Records from a collection:
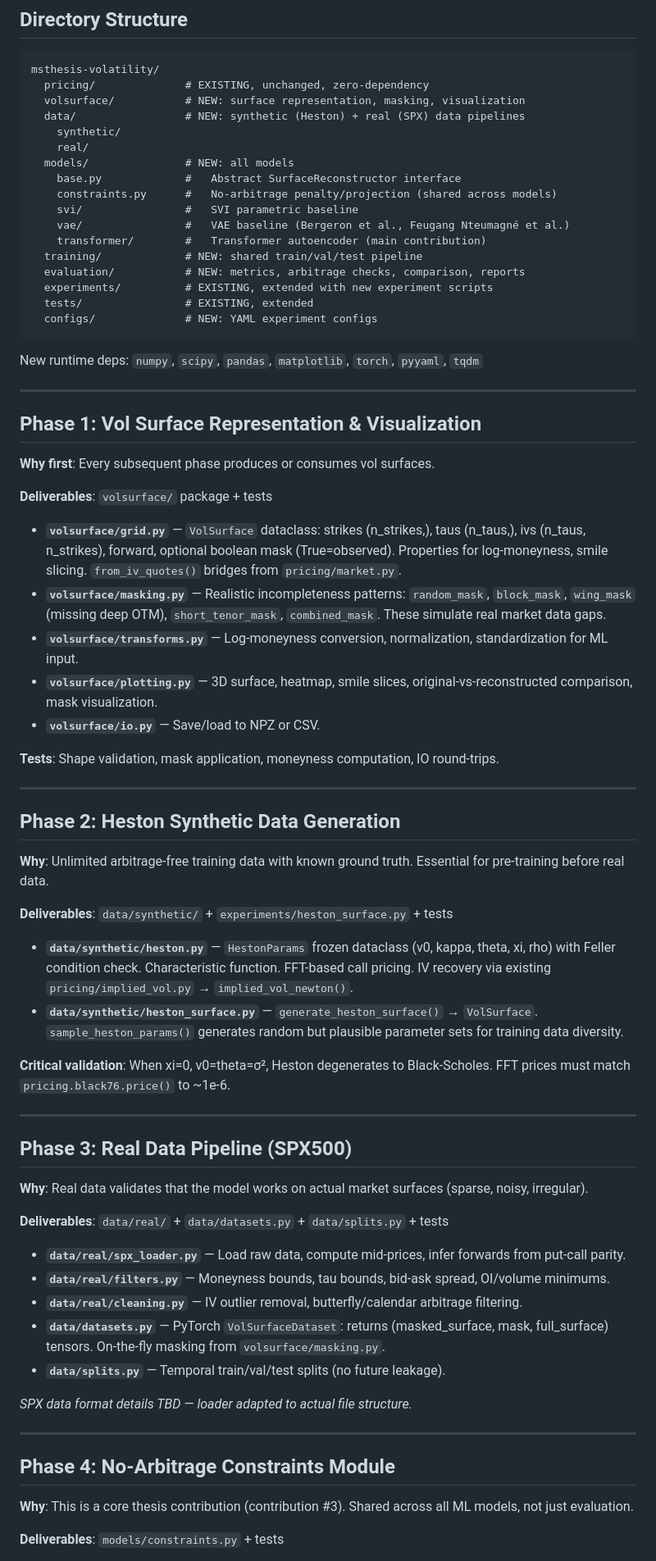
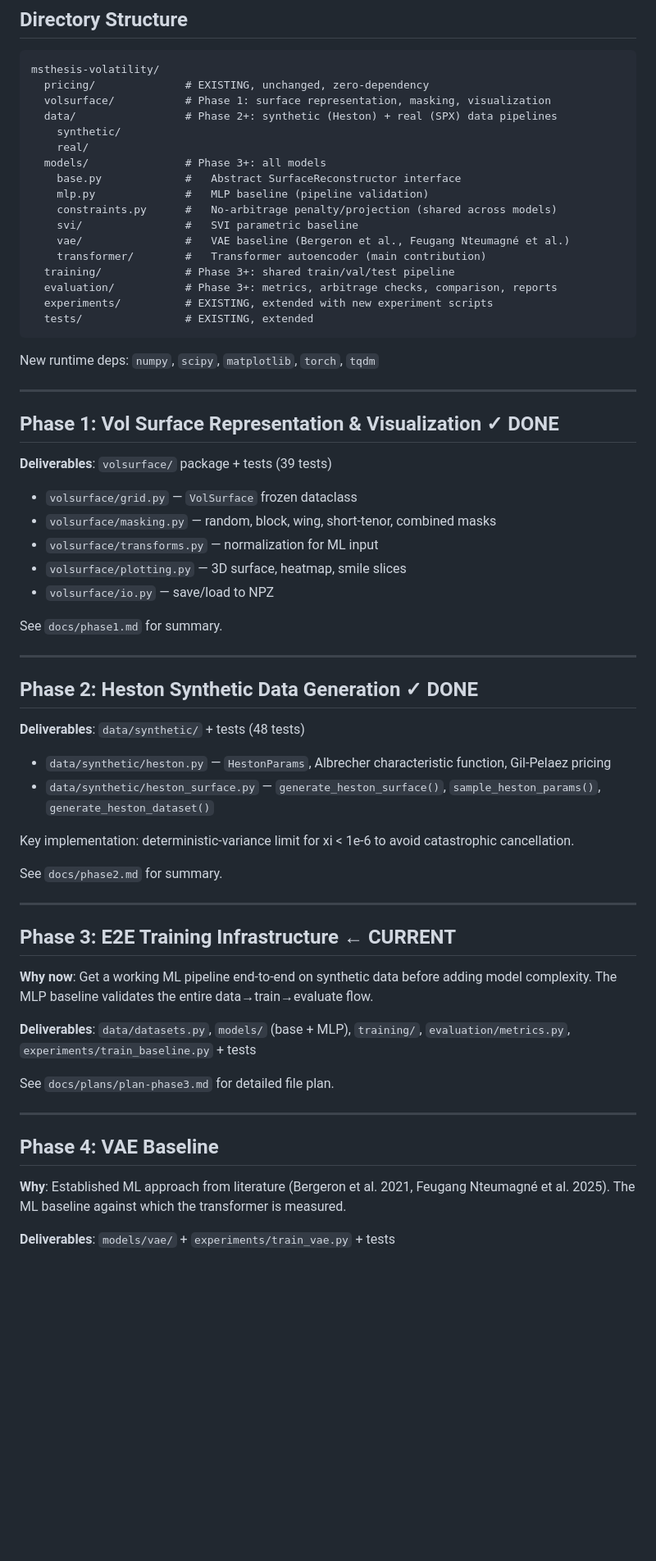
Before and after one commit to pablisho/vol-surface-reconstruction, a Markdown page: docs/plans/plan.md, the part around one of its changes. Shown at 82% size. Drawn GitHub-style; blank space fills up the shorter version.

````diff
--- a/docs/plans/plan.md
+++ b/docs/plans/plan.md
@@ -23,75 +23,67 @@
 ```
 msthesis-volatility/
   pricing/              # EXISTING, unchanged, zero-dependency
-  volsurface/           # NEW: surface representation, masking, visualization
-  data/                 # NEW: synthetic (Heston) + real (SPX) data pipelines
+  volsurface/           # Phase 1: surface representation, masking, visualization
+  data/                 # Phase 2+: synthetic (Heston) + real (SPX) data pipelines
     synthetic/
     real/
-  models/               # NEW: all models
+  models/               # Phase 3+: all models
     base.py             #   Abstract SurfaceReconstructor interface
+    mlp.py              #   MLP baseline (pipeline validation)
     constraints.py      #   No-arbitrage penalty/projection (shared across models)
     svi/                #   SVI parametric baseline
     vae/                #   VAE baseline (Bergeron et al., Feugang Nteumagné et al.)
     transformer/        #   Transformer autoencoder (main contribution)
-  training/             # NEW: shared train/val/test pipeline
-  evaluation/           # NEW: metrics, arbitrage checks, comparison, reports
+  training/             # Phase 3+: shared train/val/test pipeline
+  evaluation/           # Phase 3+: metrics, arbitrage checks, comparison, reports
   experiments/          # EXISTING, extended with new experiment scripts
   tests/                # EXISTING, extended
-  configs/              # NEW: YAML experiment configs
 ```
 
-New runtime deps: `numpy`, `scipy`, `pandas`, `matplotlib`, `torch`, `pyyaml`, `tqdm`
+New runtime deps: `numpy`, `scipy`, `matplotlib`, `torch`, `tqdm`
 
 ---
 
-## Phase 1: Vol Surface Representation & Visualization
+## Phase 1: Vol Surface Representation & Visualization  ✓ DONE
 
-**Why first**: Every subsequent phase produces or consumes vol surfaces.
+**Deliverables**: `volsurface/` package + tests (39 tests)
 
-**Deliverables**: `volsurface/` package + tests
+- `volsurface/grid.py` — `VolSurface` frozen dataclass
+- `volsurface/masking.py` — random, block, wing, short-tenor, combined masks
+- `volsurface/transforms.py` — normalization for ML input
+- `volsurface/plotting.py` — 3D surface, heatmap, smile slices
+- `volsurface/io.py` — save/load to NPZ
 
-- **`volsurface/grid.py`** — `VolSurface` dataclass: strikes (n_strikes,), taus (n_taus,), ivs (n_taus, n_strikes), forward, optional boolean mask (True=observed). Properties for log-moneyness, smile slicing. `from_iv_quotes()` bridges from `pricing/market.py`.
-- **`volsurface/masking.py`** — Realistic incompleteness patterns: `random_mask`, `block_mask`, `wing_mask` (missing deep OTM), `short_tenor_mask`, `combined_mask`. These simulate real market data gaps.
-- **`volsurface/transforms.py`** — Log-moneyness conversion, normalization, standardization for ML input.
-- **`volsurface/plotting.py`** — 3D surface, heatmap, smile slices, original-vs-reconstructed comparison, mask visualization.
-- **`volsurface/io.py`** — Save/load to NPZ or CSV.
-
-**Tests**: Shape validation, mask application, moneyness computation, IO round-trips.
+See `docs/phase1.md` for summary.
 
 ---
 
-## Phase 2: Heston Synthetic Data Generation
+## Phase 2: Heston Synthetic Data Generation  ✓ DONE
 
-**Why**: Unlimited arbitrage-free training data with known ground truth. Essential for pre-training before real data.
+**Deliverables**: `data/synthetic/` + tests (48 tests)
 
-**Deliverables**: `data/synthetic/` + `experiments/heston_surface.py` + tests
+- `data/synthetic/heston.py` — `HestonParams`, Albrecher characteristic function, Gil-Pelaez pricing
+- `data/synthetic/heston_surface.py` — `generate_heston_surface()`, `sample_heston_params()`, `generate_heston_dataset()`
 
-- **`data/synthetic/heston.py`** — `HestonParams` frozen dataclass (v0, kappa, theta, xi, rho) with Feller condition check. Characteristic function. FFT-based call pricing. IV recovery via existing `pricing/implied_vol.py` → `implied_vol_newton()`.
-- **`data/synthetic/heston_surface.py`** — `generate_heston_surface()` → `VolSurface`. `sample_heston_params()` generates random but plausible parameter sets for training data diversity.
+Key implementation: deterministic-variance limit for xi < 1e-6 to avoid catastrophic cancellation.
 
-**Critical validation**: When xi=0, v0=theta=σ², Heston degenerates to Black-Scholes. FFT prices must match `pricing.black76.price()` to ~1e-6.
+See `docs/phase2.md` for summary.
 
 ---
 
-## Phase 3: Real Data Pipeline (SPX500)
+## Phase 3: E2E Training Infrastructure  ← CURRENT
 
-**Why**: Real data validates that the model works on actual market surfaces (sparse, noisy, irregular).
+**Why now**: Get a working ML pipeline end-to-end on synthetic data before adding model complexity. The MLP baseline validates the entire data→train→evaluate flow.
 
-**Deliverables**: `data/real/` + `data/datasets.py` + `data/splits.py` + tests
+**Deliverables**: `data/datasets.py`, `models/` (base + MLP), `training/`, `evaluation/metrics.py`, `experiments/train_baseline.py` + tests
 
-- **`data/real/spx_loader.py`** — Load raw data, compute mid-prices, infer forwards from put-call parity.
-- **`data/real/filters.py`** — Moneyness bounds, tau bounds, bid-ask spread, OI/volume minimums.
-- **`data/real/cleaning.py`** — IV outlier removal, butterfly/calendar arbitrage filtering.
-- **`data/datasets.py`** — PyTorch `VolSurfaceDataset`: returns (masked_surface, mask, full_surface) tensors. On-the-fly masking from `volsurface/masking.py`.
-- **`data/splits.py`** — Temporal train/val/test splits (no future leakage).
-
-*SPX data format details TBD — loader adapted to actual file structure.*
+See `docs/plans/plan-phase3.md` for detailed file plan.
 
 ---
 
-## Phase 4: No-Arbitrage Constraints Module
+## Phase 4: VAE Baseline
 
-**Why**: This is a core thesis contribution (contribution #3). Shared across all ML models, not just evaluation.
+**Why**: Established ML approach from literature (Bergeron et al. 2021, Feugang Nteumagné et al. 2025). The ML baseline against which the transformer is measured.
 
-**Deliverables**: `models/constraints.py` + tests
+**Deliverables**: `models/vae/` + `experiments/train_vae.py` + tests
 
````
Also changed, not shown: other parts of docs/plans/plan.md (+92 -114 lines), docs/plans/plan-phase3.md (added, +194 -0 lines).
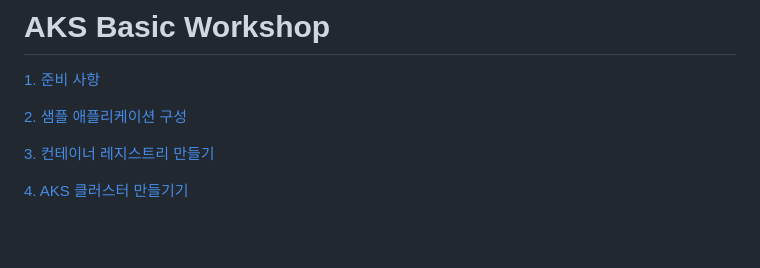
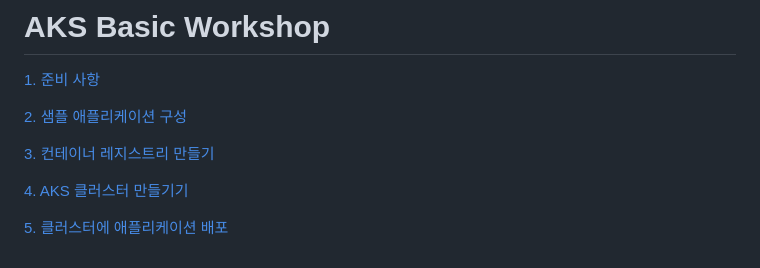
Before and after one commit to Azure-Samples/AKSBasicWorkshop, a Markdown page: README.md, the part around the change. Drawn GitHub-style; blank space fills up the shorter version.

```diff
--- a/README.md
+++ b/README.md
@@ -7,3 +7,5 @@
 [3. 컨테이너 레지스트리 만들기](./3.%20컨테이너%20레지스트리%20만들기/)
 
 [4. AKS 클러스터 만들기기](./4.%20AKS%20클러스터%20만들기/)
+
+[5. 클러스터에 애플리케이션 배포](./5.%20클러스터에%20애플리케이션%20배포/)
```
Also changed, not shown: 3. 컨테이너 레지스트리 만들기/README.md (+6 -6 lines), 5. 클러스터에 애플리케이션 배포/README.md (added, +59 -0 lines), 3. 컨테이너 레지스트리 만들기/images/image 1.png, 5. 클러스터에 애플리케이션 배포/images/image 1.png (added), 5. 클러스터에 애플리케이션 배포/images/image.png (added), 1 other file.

YOUR GOAL
Return the records above exactly as written, but without any of the pictures.

RESPONSE
Before and after one commit to pablisho/vol-surface-reconstruction, a Markdown page: docs/plans/plan.md, the part around one of its changes. Shown at 82% size. Drawn GitHub-style; blank space fills up the shorter version.

````diff
--- a/docs/plans/plan.md
+++ b/docs/plans/plan.md
@@ -23,75 +23,67 @@
 ```
 msthesis-volatility/
   pricing/              # EXISTING, unchanged, zero-dependency
-  volsurface/           # NEW: surface representation, masking, visualization
-  data/                 # NEW: synthetic (Heston) + real (SPX) data pipelines
+  volsurface/           # Phase 1: surface representation, masking, visualization
+  data/                 # Phase 2+: synthetic (Heston) + real (SPX) data pipelines
     synthetic/
     real/
-  models/               # NEW: all models
+  models/               # Phase 3+: all models
     base.py             #   Abstract SurfaceReconstructor interface
+    mlp.py              #   MLP baseline (pipeline validation)
     constraints.py      #   No-arbitrage penalty/projection (shared across models)
     svi/                #   SVI parametric baseline
     vae/                #   VAE baseline (Bergeron et al., Feugang Nteumagné et al.)
     transformer/        #   Transformer autoencoder (main contribution)
-  training/             # NEW: shared train/val/test pipeline
-  evaluation/           # NEW: metrics, arbitrage checks, comparison, reports
+  training/             # Phase 3+: shared train/val/test pipeline
+  evaluation/           # Phase 3+: metrics, arbitrage checks, comparison, reports
   experiments/          # EXISTING, extended with new experiment scripts
   tests/                # EXISTING, extended
-  configs/              # NEW: YAML experiment configs
 ```
 
-New runtime deps: `numpy`, `scipy`, `pandas`, `matplotlib`, `torch`, `pyyaml`, `tqdm`
+New runtime deps: `numpy`, `scipy`, `matplotlib`, `torch`, `tqdm`
 
 ---
 
-## Phase 1: Vol Surface Representation & Visualization
+## Phase 1: Vol Surface Representation & Visualization  ✓ DONE
 
-**Why first**: Every subsequent phase produces or consumes vol surfaces.
+**Deliverables**: `volsurface/` package + tests (39 tests)
 
-**Deliverables**: `volsurface/` package + tests
+- `volsurface/grid.py` — `VolSurface` frozen dataclass
+- `volsurface/masking.py` — random, block, wing, short-tenor, combined masks
+- `volsurface/transforms.py` — normalization for ML input
+- `volsurface/plotting.py` — 3D surface, heatmap, smile slices
+- `volsurface/io.py` — save/load to NPZ
 
-- **`volsurface/grid.py`** — `VolSurface` dataclass: strikes (n_strikes,), taus (n_taus,), ivs (n_taus, n_strikes), forward, optional boolean mask (True=observed). Properties for log-moneyness, smile slicing. `from_iv_quotes()` bridges from `pricing/market.py`.
-- **`volsurface/masking.py`** — Realistic incompleteness patterns: `random_mask`, `block_mask`, `wing_mask` (missing deep OTM), `short_tenor_mask`, `combined_mask`. These simulate real market data gaps.
-- **`volsurface/transforms.py`** — Log-moneyness conversion, normalization, standardization for ML input.
-- **`volsurface/plotting.py`** — 3D surface, heatmap, smile slices, original-vs-reconstructed comparison, mask visualization.
-- **`volsurface/io.py`** — Save/load to NPZ or CSV.
-
-**Tests**: Shape validation, mask application, moneyness computation, IO round-trips.
+See `docs/phase1.md` for summary.
 
 ---
 
-## Phase 2: Heston Synthetic Data Generation
+## Phase 2: Heston Synthetic Data Generation  ✓ DONE
 
-**Why**: Unlimited arbitrage-free training data with known ground truth. Essential for pre-training before real data.
+**Deliverables**: `data/synthetic/` + tests (48 tests)
 
-**Deliverables**: `data/synthetic/` + `experiments/heston_surface.py` + tests
+- `data/synthetic/heston.py` — `HestonParams`, Albrecher characteristic function, Gil-Pelaez pricing
+- `data/synthetic/heston_surface.py` — `generate_heston_surface()`, `sample_heston_params()`, `generate_heston_dataset()`
 
-- **`data/synthetic/heston.py`** — `HestonParams` frozen dataclass (v0, kappa, theta, xi, rho) with Feller condition check. Characteristic function. FFT-based call pricing. IV recovery via existing `pricing/implied_vol.py` → `implied_vol_newton()`.
-- **`data/synthetic/heston_surface.py`** — `generate_heston_surface()` → `VolSurface`. `sample_heston_params()` generates random but plausible parameter sets for training data diversity.
+Key implementation: deterministic-variance limit for xi < 1e-6 to avoid catastrophic cancellation.
 
-**Critical validation**: When xi=0, v0=theta=σ², Heston degenerates to Black-Scholes. FFT prices must match `pricing.black76.price()` to ~1e-6.
+See `docs/phase2.md` for summary.
 
 ---
 
-## Phase 3: Real Data Pipeline (SPX500)
+## Phase 3: E2E Training Infrastructure  ← CURRENT
 
-**Why**: Real data validates that the model works on actual market surfaces (sparse, noisy, irregular).
+**Why now**: Get a working ML pipeline end-to-end on synthetic data before adding model complexity. The MLP baseline validates the entire data→train→evaluate flow.
 
-**Deliverables**: `data/real/` + `data/datasets.py` + `data/splits.py` + tests
+**Deliverables**: `data/datasets.py`, `models/` (base + MLP), `training/`, `evaluation/metrics.py`, `experiments/train_baseline.py` + tests
 
-- **`data/real/spx_loader.py`** — Load raw data, compute mid-prices, infer forwards from put-call parity.
-- **`data/real/filters.py`** — Moneyness bounds, tau bounds, bid-ask spread, OI/volume minimums.
-- **`data/real/cleaning.py`** — IV outlier removal, butterfly/calendar arbitrage filtering.
-- **`data/datasets.py`** — PyTorch `VolSurfaceDataset`: returns (masked_surface, mask, full_surface) tensors. On-the-fly masking from `volsurface/masking.py`.
-- **`data/splits.py`** — Temporal train/val/test splits (no future leakage).
-
-*SPX data format details TBD — loader adapted to actual file structure.*
+See `docs/plans/plan-phase3.md` for detailed file plan.
 
 ---
 
-## Phase 4: No-Arbitrage Constraints Module
+## Phase 4: VAE Baseline
 
-**Why**: This is a core thesis contribution (contribution #3). Shared across all ML models, not just evaluation.
+**Why**: Established ML approach from literature (Bergeron et al. 2021, Feugang Nteumagné et al. 2025). The ML baseline against which the transformer is measured.
 
-**Deliverables**: `models/constraints.py` + tests
+**Deliverables**: `models/vae/` + `experiments/train_vae.py` + tests
 
````
Also changed, not shown: other parts of docs/plans/plan.md (+92 -114 lines), docs/plans/plan-phase3.md (added, +194 -0 lines).
Before and after one commit to Azure-Samples/AKSBasicWorkshop, a Markdown page: README.md, the part around the change. Drawn GitHub-style; blank space fills up the shorter version.

```diff
--- a/README.md
+++ b/README.md
@@ -7,3 +7,5 @@
 [3. 컨테이너 레지스트리 만들기](./3.%20컨테이너%20레지스트리%20만들기/)
 
 [4. AKS 클러스터 만들기기](./4.%20AKS%20클러스터%20만들기/)
+
+[5. 클러스터에 애플리케이션 배포](./5.%20클러스터에%20애플리케이션%20배포/)
```
Also changed, not shown: 3. 컨테이너 레지스트리 만들기/README.md (+6 -6 lines), 5. 클러스터에 애플리케이션 배포/README.md (added, +59 -0 lines), 3. 컨테이너 레지스트리 만들기/images/image 1.png, 5. 클러스터에 애플리케이션 배포/images/image 1.png (added), 5. 클러스터에 애플리케이션 배포/images/image.png (added), 1 other file.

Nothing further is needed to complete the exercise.